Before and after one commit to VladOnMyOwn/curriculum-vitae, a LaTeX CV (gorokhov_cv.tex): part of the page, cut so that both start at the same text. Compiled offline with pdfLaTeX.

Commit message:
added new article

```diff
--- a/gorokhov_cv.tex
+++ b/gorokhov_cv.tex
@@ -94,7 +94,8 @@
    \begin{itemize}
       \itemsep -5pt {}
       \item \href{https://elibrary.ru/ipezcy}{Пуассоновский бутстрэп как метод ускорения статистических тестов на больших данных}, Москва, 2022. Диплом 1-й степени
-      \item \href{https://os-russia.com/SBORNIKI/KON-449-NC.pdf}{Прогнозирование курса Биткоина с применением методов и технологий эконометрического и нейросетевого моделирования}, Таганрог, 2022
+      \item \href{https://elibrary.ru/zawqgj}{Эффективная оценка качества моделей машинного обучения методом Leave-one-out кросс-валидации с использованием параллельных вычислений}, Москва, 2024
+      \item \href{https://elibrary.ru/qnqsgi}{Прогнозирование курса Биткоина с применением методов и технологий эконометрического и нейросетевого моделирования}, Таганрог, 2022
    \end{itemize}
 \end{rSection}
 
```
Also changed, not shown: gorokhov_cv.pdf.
────────────────
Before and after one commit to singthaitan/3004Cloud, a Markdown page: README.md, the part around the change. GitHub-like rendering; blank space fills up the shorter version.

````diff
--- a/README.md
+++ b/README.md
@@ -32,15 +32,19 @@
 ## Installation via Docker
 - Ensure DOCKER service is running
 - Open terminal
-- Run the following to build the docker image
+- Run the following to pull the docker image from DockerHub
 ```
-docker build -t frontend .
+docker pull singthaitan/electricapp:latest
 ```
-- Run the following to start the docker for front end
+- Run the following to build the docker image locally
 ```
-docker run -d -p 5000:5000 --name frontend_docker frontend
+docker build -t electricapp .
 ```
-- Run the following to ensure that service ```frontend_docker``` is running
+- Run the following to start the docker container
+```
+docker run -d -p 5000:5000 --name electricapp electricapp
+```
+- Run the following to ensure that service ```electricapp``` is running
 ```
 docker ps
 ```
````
────────────────
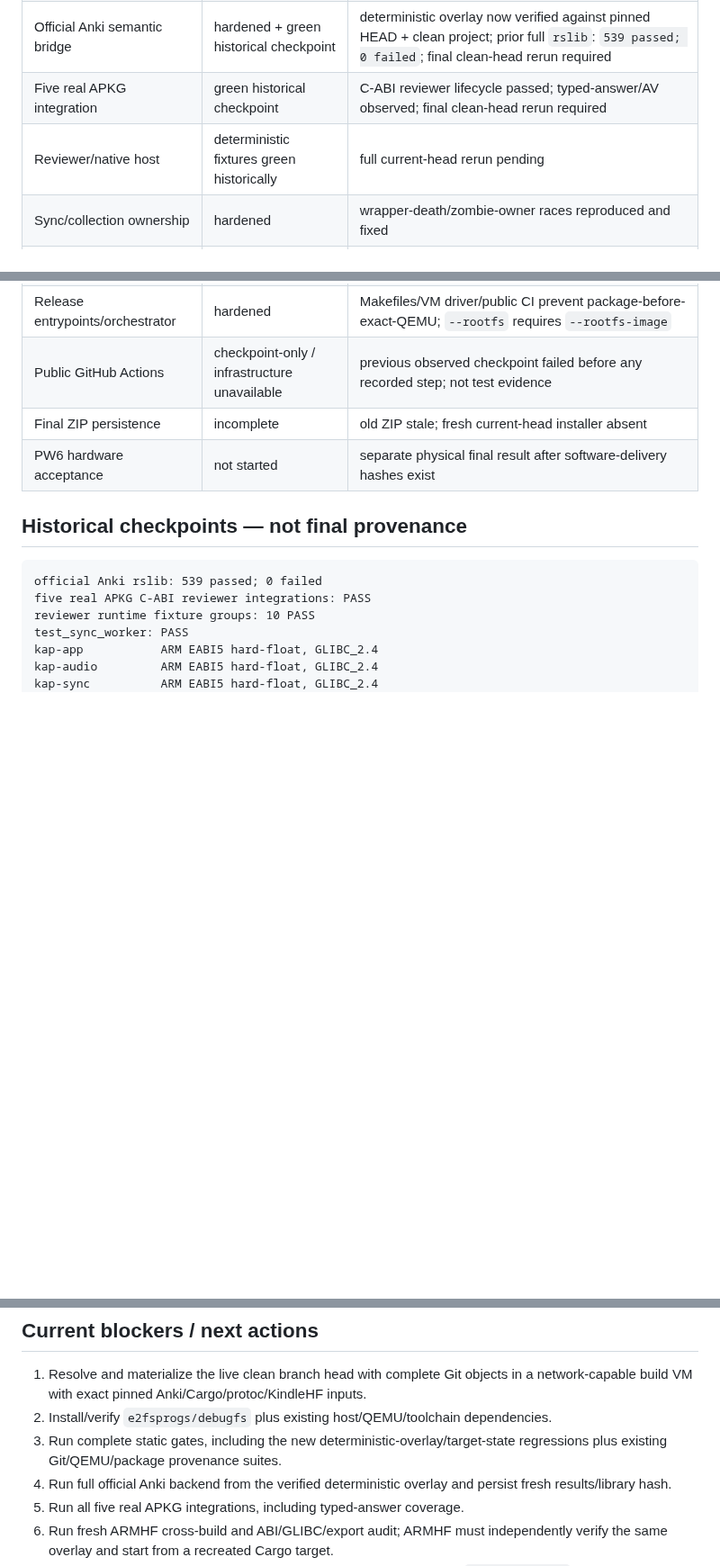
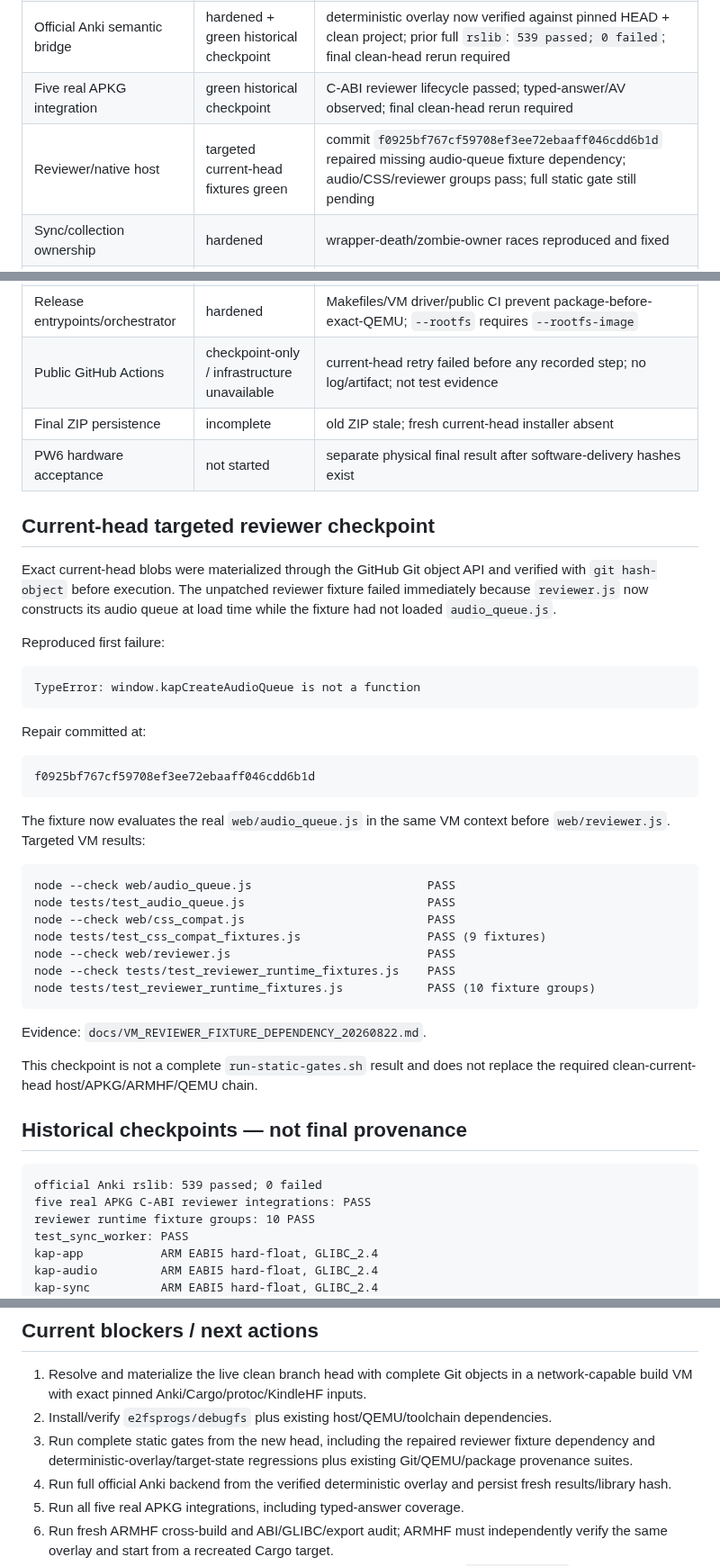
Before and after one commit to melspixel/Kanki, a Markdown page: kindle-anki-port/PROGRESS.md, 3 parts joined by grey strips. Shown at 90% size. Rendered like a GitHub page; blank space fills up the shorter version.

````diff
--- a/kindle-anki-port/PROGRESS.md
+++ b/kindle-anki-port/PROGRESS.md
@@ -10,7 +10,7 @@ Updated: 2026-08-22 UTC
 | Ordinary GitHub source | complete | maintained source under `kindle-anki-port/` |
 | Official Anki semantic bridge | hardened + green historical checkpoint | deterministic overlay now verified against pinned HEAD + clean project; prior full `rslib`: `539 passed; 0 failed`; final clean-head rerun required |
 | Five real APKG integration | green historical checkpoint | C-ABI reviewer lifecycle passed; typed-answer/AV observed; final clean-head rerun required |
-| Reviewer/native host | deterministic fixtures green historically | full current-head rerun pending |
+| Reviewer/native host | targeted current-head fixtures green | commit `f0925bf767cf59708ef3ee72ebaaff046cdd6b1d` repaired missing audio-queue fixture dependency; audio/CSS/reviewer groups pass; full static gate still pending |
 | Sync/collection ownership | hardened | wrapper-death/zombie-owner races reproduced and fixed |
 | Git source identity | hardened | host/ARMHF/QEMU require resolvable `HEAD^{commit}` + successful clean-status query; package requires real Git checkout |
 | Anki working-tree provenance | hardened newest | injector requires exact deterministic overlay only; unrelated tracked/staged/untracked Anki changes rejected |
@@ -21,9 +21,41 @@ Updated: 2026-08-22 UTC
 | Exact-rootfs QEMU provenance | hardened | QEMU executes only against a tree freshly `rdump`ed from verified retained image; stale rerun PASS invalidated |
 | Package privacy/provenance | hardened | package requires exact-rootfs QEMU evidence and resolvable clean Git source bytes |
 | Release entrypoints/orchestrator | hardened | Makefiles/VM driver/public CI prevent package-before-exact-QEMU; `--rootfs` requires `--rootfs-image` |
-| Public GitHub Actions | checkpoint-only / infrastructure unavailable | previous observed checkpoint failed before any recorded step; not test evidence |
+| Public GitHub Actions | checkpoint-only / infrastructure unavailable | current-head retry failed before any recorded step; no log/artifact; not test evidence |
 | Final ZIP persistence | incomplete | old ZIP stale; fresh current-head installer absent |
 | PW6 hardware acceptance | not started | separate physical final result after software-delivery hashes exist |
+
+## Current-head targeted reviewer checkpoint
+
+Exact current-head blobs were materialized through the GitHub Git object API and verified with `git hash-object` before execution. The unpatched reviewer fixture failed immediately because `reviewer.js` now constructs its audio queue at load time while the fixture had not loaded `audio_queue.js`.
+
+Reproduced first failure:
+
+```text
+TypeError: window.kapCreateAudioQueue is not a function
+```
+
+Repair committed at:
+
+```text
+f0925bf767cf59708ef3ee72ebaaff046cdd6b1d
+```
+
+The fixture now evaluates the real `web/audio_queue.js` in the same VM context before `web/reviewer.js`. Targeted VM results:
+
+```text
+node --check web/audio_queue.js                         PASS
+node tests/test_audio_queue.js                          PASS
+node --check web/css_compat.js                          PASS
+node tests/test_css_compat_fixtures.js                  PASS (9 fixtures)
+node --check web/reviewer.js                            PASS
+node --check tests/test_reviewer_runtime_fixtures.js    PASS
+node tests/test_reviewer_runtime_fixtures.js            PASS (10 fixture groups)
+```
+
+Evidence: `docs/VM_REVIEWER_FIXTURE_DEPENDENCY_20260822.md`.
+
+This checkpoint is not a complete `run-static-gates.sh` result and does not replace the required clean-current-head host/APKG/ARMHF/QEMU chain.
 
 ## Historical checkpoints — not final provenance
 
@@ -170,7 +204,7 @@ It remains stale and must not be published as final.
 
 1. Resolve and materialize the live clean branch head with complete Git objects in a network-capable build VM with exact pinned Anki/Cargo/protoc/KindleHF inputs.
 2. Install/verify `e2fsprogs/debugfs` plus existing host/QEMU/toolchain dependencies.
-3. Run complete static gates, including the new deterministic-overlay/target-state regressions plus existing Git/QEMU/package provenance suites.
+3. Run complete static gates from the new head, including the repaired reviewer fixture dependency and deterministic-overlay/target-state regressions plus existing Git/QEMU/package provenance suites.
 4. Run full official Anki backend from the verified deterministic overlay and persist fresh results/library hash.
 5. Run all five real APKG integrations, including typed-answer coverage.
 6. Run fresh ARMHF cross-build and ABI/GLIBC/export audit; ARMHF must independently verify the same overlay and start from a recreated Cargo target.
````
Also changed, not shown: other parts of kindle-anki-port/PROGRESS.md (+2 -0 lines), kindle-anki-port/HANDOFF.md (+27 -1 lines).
────────────────
» **What needs to be done**: Go through the data above and copy each line that holds the word "tests".

» **Task response**:
+node tests/test_audio_queue.js                          PASS
+node tests/test_css_compat_fixtures.js                  PASS (9 fixtures)
+node --check tests/test_reviewer_runtime_fixtures.js    PASS
+node tests/test_reviewer_runtime_fixtures.js            PASS (10 fixture groups)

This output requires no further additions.